Many in the audience said that they felt that the performances, the musical instruments exhibition and the photo gallery took them to China and made them curious to learn more about the country.
Morad Abbas, head of the Arabic department of the Faculty of Arts at Alexandria University, says: “The shows reflected the variety of Chinese culture. In addition, they even performed some Egyptian songs, which enriched the festival and made us feel that human civilization is one.”
Xinjiang, which is home to 23 million people, is China’s largest autonomous region, occupying about one sixth of the total area of China and comprises 47 ethnic groups.
One of the most popular performances was the “flowery belt” Uygur dance that portrays young men trying to express their feelings to pretty girls.
Speaking about the crowd reaction, Omanguri Stick, who has been doing this performance for 25 years, says: “When I appeared on stage after four male dancers, I was stunned by the cheers. “It’s a pleasant surprise and I am happy they loved our performance.”
“It’s very important for an artist to perform in different countries and communicate with different cultures and peoples.

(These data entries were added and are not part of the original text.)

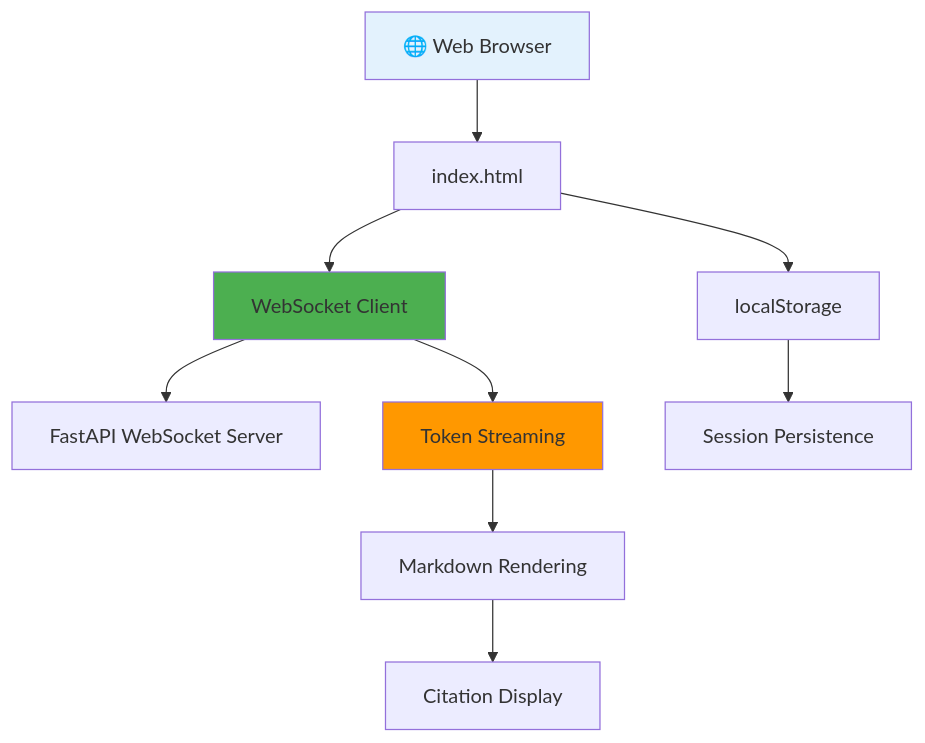
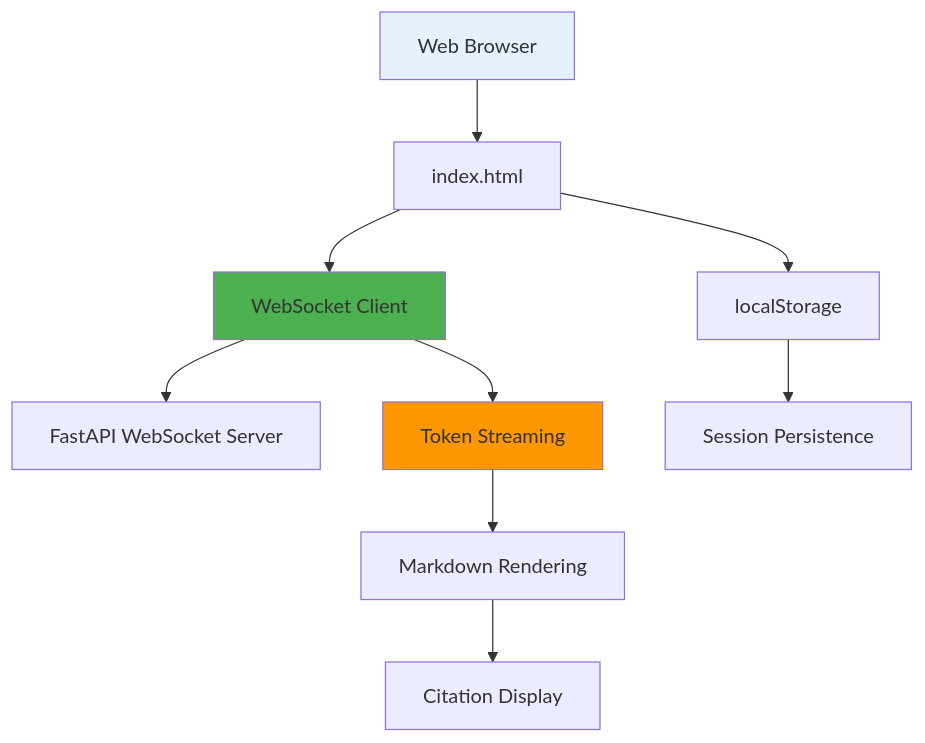
One commit to Senummm/MedArchive-Rag changed the diagram in docs/modules/frontend.md. Above: the diagram before and after it, drawn with Mermaid. The commit also changed other lines of this file and 7 other files, not shown here.

````diff
--- a/docs/modules/frontend.md
+++ b/docs/modules/frontend.md
@@ -11,17 +11,17 @@
 ```mermaid
 graph TB
-    Browser[🌐 Web Browser] --> HTML[index.html]
+    Browser[Web Browser] --> HTML[index.html]
     HTML --> WS[WebSocket Client]
     WS --> API[FastAPI WebSocket Server]
 
     HTML --> LocalStorage[localStorage]
     LocalStorage --> Session[Session Persistence]
 
     WS --> Stream[Token Streaming]
     Stream --> Render[Markdown Rendering]
     Render --> Citations[Citation Display]
 
     style Browser fill:#e3f2fd
     style WS fill:#4caf50
     style Stream fill:#ff9800
 ```
````
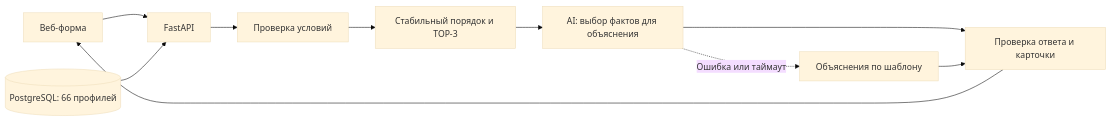
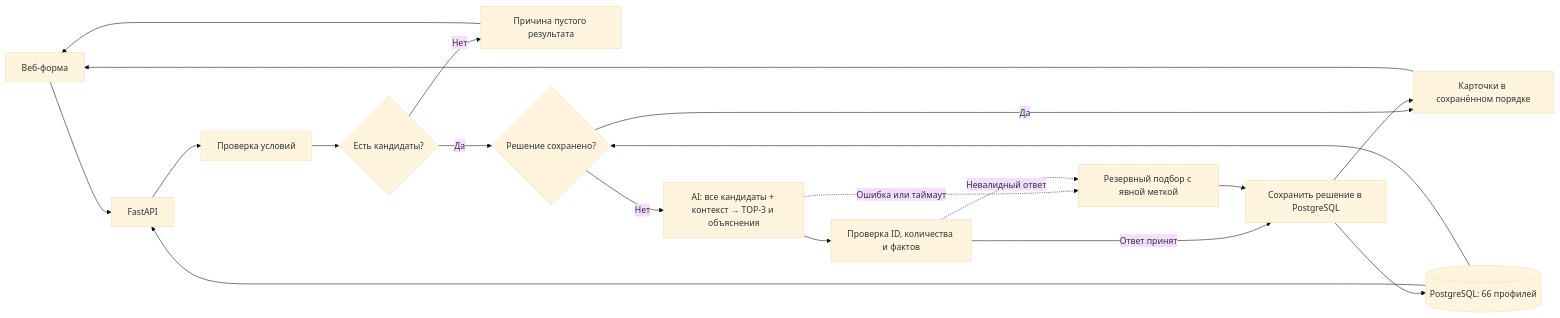
Before and after one commit to BAITC-Hacks/hack-5e4631a9-pop-eyes-team: the diagram in docs/HACKATHON_PLAN.md, drawn with Mermaid (base theme). The commit also changed other lines of this file and 1 other file, not shown here.

````diff
--- a/docs/HACKATHON_PLAN.md
+++ b/docs/HACKATHON_PLAN.md
@@ -114,12 +118,21 @@
 ```mermaid
 flowchart LR
     UI["Веб-форма"] --> API["FastAPI"]
     DB[("PostgreSQL: 66 профилей")] --> API
     API --> FILTER["Проверка условий"]
-    FILTER --> RANK["Стабильный порядок и TOP-3"]
-    RANK --> EXPLAIN["AI: выбор фактов для объяснения"]
-    EXPLAIN --> RESULT["Проверка ответа и карточки"]
-    EXPLAIN -. "Ошибка или таймаут" .-> FALLBACK["Объяснения по шаблону"]
-    FALLBACK --> RESULT
+    FILTER --> CHECK{"Есть кандидаты?"}
+    CHECK -- "Нет" --> EMPTY["Причина пустого результата"]
+    CHECK -- "Да" --> CACHE{"Решение сохранено?"}
+    DB --> CACHE
+    CACHE -- "Да" --> RESULT["Карточки в сохранённом порядке"]
+    CACHE -- "Нет" --> AI["AI: все кандидаты + контекст → TOP-3 и объяснения"]
+    AI --> VALIDATE["Проверка ID, количества и фактов"]
+    AI -. "Ошибка или таймаут" .-> FALLBACK["Резервный подбор с явной меткой"]
+    VALIDATE -. "Невалидный ответ" .-> FALLBACK
+    VALIDATE -- "Ответ принят" --> SAVE["Сохранить решение в PostgreSQL"]
+    FALLBACK --> SAVE
+    SAVE --> DB
+    SAVE --> RESULT
+    EMPTY --> UI
     RESULT --> UI
 ```
````
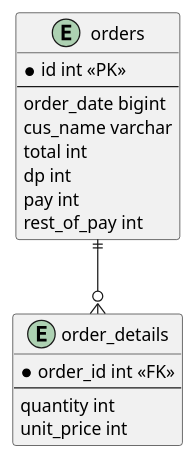
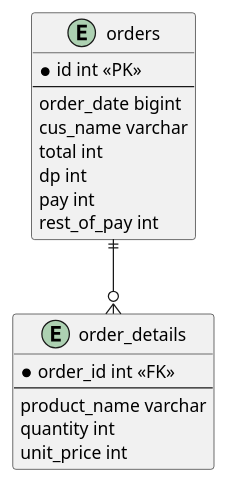
Before and after one commit to faridlan/invoice-app: the diagram in arc/er.puml, drawn with PlantUML. The commit also changed 5 other files, not shown here.

```diff
--- a/arc/er.puml
+++ b/arc/er.puml
@@ -1,23 +1,24 @@
 @startuml invoce_app
 
 entity orders{
   *id int <<PK>>
   --
   order_date bigint
   cus_name varchar
   total int
   dp int
   pay int
   rest_of_pay int
 }
 
 entity order_details {
   *order_id int <<FK>>
   --
+  product_name varchar
   quantity int
   unit_price int
 }
 
 
 orders ||--o{ order_details
 @enduml
```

It is a pleasure to be here and present Chinese culture to Egypt.”
In a nearby hall, there was “2017 Experience China,” an exhibition and photo gallery on the lifestyle, traditions and history of Xinjiang and West China.
The exhibition, inaugurated by Alexandria Governor Mohamed Sultan and China’s Consul General in Alexandria Xu Nanshan, showcases Xinjiang’s traditional music instruments as well as a photo gallery.
Commenting on the exhibition, the governor says: “Such events are important for cultural exchanges and enhancing cultural ties.”
He described relations between Egypt and China as “very strong,” stressing his country’s keenness to deepen ties with China.
Chen Dongyun, the cultural counselor of the Chinese embassy and director of the Chinese Cultural Center in Cairo, says the event seeks to introduce Xinjiang to the Egyptian people and widen the friend- ship between the two nations.
“We hope that cooperation through China’s Belt and Road Initiative in the economy, technology, education and culture spheres elevates Egypt-China ties to a comprehensive strategic partnership,” he adds.
Artists from China’s Xinjiang Uygur autonomous region dance in Alexandria, Egypt on July 10.